Pharmacy Guild of Australia national president Trent Twomey said there were sufficient supplies in Australia but they needed to be distributed to where demand is greatest.

“They are all at their major distribution hubs, which are down in Victoria,” he told the Nine Network on Tuesday.

Pharmacies would get more deliveries by Wednesday.

“They assure us over the next 24 hours there will be trucks and ships and trains and all sorts of things getting that stock out of major distribution hubs in Melbourne out to the rest of the states and territories,” he said.

Meanwhile, Newcastle remains the epicentre of the COVID-19 Omicron cluster. More than a quarter – 660 – of NSW’s virus cases on Sunday were in the Hunter, and there are 4368 active cases in the district.

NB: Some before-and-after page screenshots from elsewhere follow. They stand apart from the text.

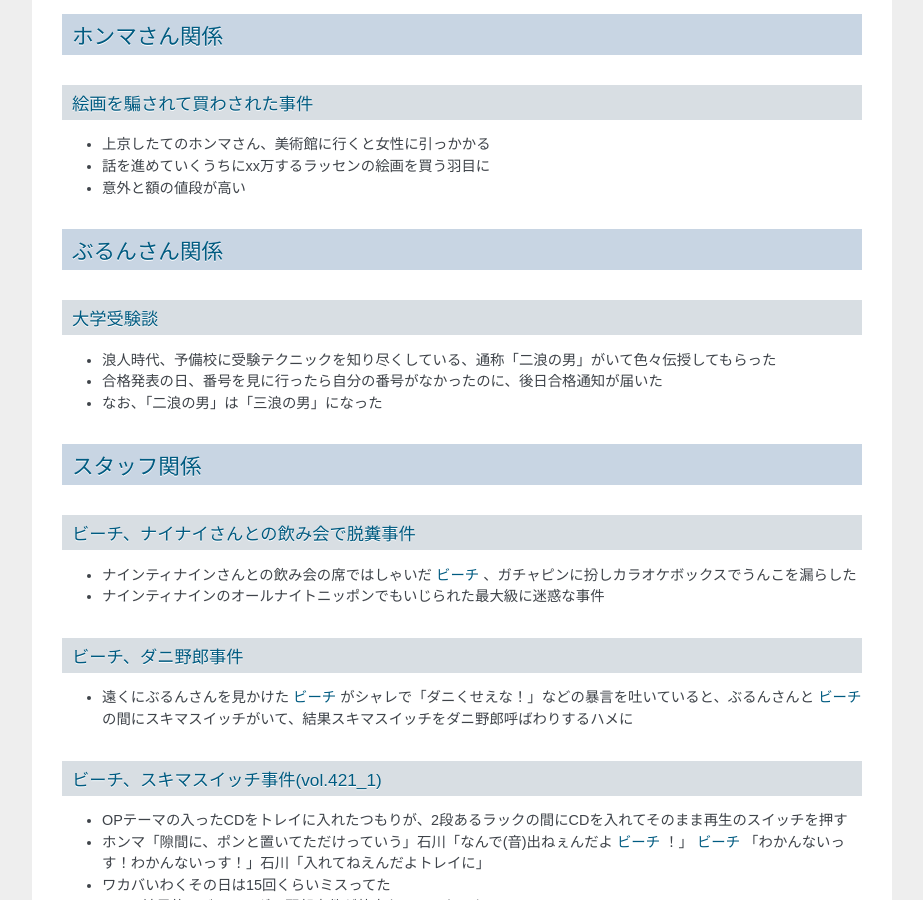
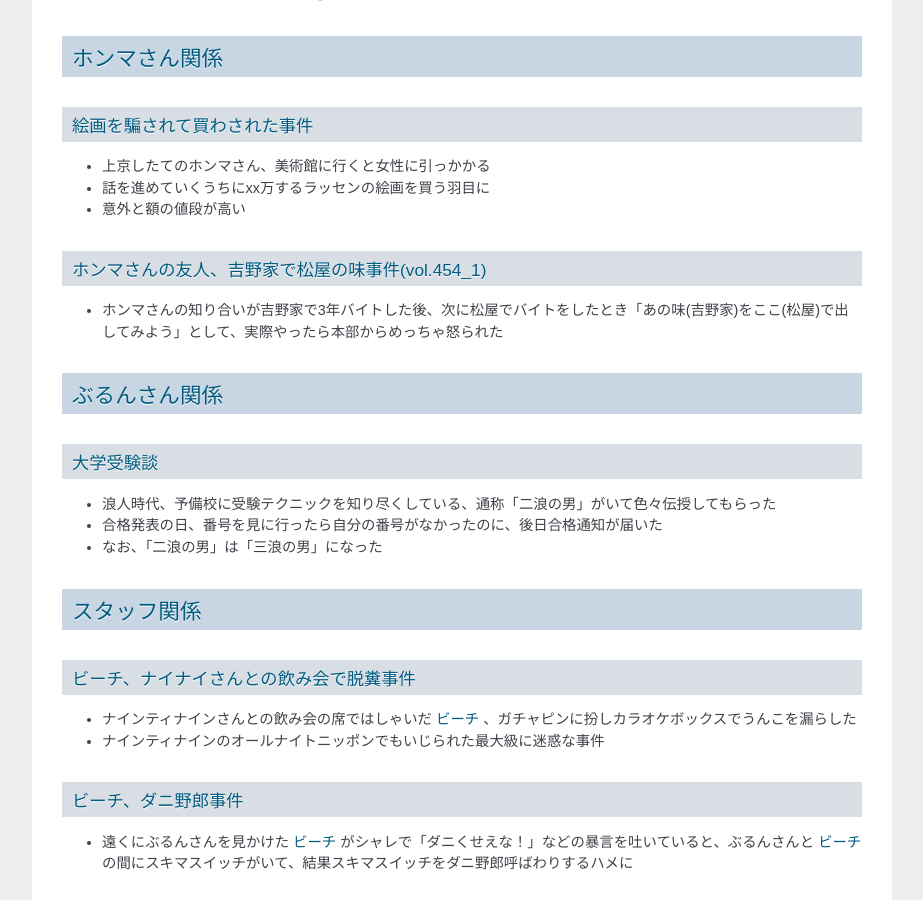
Before and after one commit to gosyujin/be-side, a Sphinx documentation site: the page built from source/surefire_hit_talk.rst, in a window 1280 px wide and 900 px high, scrolled down 2540 px. Shown: the whole window, without its empty margins (198-1121 px from the left). Built offline with Sphinx 7.4.7, drawn with Linux system fonts in a browser that asks for light colours; some of the changed text lies outside the part shown.

Commit message:
surefire

```diff
--- a/source/surefire_hit_talk.rst
+++ b/source/surefire_hit_talk.rst
@@ -116,6 +116,11 @@
 * 話を進めていくうちにxx万するラッセンの絵画を買う羽目に
 * 意外と額の値段が高い
 
+ホンマさんの友人、吉野家で松屋の味事件(vol.454_1)
+-------------------------------------------------
+
+* ホンマさんの知り合いが吉野家で3年バイトした後、次に松屋でバイトをしたとき「あの味(吉野家)をここ(松屋)で出してみよう」として、実際やったら本部からめっちゃ怒られた
+
 ぶるんさん関係
 ==============
 
```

NSW chief health officer Kerry Chant has urged caution this Christmas and recommends people take a rapid antigen test before going to an indoor gathering.

“Choose outdoor, well-ventilated places for gatherings and limit the size of those gatherings,” she said.

Chief medical officer Dr Paul Kelly has also reportedly recommended “minimal to moderate restrictions”, including a mask mandate in all indoor settings, to curb the escalating Omicron spread.

Prime Minister Scott Morrison has called an “informal” national cabinet meeting of state and territory heads for Wednesday to discuss the threat of the variant.

He is due to update the first ministers with the most recent information on Omicron and urge them to stay calm and provide consistent border arrangements ahead of the holidays.

The time frame of booster shots will also be discussed, with several states pushing for a shortened interval.

Nine newspapers have also reported that Australia’s vaccine advisory body, ATAGI, is reviewing whether three doses will be required to be considered fully immunised.

-with AAP